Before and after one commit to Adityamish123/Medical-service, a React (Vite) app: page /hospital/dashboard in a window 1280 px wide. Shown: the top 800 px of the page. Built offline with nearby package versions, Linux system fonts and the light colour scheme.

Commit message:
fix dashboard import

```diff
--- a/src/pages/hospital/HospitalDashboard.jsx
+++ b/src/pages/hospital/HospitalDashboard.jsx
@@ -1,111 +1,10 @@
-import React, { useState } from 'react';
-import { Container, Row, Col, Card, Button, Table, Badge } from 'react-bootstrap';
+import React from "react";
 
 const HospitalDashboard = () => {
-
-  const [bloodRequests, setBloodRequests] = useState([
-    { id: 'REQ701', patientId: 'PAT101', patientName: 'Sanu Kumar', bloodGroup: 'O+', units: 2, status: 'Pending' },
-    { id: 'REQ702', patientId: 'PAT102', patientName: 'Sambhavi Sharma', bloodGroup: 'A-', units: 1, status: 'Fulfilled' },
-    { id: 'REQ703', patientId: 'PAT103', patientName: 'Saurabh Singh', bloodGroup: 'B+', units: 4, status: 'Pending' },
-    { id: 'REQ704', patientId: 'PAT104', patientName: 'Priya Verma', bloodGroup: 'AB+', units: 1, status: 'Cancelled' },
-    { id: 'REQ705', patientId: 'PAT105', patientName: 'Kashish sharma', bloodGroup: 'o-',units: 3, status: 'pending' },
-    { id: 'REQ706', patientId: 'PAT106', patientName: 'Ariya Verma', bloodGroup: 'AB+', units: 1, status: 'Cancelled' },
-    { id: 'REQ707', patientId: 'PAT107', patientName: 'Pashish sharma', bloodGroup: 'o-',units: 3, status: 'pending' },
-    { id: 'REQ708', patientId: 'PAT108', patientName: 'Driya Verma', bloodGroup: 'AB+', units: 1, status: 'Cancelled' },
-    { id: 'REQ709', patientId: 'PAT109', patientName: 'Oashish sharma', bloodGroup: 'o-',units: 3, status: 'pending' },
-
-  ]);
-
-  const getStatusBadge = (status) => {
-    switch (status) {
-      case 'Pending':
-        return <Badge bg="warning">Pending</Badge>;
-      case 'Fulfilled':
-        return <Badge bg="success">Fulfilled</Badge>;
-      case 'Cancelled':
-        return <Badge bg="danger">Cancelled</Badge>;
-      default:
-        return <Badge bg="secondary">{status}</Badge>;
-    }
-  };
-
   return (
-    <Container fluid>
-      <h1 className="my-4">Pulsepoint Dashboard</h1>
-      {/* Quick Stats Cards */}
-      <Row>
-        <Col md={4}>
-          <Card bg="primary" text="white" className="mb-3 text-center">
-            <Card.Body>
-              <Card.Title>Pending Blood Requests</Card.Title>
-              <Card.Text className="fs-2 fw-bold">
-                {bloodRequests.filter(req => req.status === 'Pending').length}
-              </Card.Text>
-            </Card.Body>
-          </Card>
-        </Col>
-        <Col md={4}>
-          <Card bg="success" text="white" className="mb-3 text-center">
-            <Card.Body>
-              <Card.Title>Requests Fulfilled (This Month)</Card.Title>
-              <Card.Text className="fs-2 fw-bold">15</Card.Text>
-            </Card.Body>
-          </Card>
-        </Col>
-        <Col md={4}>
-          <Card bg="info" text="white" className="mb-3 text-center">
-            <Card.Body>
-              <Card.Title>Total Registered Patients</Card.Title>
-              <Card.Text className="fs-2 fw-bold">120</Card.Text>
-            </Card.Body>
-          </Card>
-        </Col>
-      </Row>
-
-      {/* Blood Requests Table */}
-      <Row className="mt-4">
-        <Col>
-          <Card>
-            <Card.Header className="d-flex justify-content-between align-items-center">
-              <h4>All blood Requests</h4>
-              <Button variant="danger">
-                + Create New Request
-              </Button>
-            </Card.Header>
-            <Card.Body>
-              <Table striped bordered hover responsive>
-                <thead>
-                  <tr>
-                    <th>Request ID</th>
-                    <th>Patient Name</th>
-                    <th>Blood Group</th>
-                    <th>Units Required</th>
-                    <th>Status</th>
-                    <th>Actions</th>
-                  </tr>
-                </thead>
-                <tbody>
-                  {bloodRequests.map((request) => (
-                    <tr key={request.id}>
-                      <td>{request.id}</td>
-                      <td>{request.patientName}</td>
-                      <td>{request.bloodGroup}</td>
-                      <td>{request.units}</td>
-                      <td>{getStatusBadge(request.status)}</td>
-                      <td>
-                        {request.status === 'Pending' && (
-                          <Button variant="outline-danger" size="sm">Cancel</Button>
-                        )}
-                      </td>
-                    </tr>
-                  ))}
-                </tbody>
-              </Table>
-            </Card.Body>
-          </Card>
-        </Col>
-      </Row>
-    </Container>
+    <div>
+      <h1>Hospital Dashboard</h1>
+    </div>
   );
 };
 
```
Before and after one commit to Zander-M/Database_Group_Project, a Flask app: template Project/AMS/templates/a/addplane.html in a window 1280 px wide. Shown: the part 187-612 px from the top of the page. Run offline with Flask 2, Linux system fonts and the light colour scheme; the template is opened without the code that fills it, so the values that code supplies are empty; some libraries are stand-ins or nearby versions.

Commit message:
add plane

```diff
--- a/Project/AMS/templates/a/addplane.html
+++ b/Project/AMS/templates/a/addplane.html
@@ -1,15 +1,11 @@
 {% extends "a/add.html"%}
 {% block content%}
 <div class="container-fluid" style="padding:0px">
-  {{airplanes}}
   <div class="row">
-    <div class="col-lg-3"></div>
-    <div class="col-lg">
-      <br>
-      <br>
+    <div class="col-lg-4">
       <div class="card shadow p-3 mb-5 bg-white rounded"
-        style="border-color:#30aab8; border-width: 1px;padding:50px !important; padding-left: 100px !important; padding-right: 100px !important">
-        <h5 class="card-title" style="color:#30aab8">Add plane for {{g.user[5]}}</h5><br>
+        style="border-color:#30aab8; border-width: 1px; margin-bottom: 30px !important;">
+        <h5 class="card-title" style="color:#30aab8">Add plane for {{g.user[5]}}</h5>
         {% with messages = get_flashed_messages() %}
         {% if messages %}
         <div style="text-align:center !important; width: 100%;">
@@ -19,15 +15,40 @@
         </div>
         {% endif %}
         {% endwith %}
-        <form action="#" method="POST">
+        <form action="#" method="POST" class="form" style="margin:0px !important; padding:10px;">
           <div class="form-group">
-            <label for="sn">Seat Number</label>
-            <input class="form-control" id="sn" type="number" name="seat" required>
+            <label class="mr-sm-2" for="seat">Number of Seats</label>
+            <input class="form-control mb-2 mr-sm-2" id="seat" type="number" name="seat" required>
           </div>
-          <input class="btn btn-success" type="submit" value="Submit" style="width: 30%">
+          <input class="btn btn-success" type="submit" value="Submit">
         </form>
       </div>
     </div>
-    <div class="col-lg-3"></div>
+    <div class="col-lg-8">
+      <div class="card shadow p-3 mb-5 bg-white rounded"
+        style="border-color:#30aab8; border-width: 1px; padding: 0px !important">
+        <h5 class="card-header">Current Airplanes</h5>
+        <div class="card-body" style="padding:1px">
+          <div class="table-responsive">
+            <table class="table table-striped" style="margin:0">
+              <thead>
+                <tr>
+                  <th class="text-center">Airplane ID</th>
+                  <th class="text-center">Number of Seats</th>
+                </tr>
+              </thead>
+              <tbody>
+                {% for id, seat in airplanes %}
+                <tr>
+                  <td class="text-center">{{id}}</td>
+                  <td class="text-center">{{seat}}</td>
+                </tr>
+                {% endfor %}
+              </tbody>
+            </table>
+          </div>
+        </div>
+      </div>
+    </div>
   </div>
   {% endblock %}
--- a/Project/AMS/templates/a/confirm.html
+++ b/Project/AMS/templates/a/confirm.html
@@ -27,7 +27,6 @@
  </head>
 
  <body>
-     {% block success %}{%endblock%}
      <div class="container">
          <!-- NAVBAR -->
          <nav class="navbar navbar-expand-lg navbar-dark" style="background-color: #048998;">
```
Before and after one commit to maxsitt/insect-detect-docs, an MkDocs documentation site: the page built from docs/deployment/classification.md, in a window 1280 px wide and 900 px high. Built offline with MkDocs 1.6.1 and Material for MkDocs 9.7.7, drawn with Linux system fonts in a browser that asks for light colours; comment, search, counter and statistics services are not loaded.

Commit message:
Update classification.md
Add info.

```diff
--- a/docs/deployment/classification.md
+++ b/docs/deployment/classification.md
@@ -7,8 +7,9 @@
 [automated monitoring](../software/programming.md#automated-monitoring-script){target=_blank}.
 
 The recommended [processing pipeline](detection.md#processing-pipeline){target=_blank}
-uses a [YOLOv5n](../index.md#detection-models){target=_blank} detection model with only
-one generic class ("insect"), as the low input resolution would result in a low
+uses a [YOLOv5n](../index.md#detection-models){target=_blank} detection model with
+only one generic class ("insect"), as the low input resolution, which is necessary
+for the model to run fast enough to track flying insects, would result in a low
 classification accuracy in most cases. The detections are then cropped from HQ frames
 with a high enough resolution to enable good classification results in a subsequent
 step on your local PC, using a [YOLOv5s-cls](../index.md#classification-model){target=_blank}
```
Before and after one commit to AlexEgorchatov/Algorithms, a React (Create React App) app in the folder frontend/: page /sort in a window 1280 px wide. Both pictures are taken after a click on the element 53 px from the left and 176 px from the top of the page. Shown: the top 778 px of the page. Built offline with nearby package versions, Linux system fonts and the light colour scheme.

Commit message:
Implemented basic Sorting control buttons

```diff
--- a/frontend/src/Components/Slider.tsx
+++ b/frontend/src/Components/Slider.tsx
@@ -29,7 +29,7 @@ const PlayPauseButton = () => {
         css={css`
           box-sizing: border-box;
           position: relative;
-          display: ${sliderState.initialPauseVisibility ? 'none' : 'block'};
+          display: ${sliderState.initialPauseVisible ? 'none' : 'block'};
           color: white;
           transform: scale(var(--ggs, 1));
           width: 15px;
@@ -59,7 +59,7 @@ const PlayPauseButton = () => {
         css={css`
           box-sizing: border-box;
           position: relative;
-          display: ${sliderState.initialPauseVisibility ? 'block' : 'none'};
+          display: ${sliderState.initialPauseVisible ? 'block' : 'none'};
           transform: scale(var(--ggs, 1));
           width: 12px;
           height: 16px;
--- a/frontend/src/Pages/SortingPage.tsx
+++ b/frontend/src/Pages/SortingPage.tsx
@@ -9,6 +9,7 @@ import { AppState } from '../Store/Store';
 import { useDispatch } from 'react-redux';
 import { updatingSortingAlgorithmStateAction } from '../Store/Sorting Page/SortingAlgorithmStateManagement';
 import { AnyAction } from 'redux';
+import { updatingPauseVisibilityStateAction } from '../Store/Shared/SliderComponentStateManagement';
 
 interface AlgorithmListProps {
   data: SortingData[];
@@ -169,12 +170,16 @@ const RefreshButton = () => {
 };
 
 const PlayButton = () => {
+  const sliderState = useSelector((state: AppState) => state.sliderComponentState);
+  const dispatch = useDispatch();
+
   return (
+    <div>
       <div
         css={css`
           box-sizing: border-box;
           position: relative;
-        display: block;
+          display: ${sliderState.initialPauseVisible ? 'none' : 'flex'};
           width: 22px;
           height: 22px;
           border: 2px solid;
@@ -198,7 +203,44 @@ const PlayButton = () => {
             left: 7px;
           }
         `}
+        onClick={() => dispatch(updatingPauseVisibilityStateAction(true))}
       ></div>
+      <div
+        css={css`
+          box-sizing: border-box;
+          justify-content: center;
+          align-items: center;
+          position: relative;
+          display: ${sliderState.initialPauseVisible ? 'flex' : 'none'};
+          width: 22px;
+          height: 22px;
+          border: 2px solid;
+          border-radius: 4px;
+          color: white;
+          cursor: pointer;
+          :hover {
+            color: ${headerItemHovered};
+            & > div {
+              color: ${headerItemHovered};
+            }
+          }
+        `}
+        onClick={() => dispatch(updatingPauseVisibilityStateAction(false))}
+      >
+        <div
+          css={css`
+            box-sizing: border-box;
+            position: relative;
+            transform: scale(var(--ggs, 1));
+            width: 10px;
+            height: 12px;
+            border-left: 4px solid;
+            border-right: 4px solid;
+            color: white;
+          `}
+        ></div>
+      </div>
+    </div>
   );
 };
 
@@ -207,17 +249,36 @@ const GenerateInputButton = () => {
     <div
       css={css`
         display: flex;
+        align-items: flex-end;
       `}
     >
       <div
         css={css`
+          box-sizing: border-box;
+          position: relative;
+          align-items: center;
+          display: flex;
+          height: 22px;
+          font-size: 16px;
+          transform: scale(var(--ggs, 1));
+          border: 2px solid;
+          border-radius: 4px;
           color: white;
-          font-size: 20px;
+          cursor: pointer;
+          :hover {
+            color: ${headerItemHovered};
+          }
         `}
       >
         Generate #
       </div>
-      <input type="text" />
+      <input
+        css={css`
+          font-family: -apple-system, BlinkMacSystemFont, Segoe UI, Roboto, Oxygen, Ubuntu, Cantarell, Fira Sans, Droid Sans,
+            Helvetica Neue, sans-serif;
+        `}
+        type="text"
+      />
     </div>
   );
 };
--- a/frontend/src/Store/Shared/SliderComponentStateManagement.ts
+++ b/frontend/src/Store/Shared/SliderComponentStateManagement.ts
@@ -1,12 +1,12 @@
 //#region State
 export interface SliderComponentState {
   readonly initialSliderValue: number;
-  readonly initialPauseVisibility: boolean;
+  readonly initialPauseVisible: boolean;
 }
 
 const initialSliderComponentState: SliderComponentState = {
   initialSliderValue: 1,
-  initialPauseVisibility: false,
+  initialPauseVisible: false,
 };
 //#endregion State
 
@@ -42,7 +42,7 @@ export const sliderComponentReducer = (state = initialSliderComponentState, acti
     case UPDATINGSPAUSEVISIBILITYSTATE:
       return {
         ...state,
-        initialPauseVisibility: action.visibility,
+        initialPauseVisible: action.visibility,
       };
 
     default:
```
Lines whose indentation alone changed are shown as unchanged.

..........

> _To do_:
In the listing above, find the lines holding the word "initialPauseVisibility" and copy them.

> _Your solution_:
-          display: ${sliderState.initialPauseVisibility ? 'none' : 'block'};
-          display: ${sliderState.initialPauseVisibility ? 'block' : 'none'};
-  readonly initialPauseVisibility: boolean;
-  initialPauseVisibility: false,
-        initialPauseVisibility: action.visibility,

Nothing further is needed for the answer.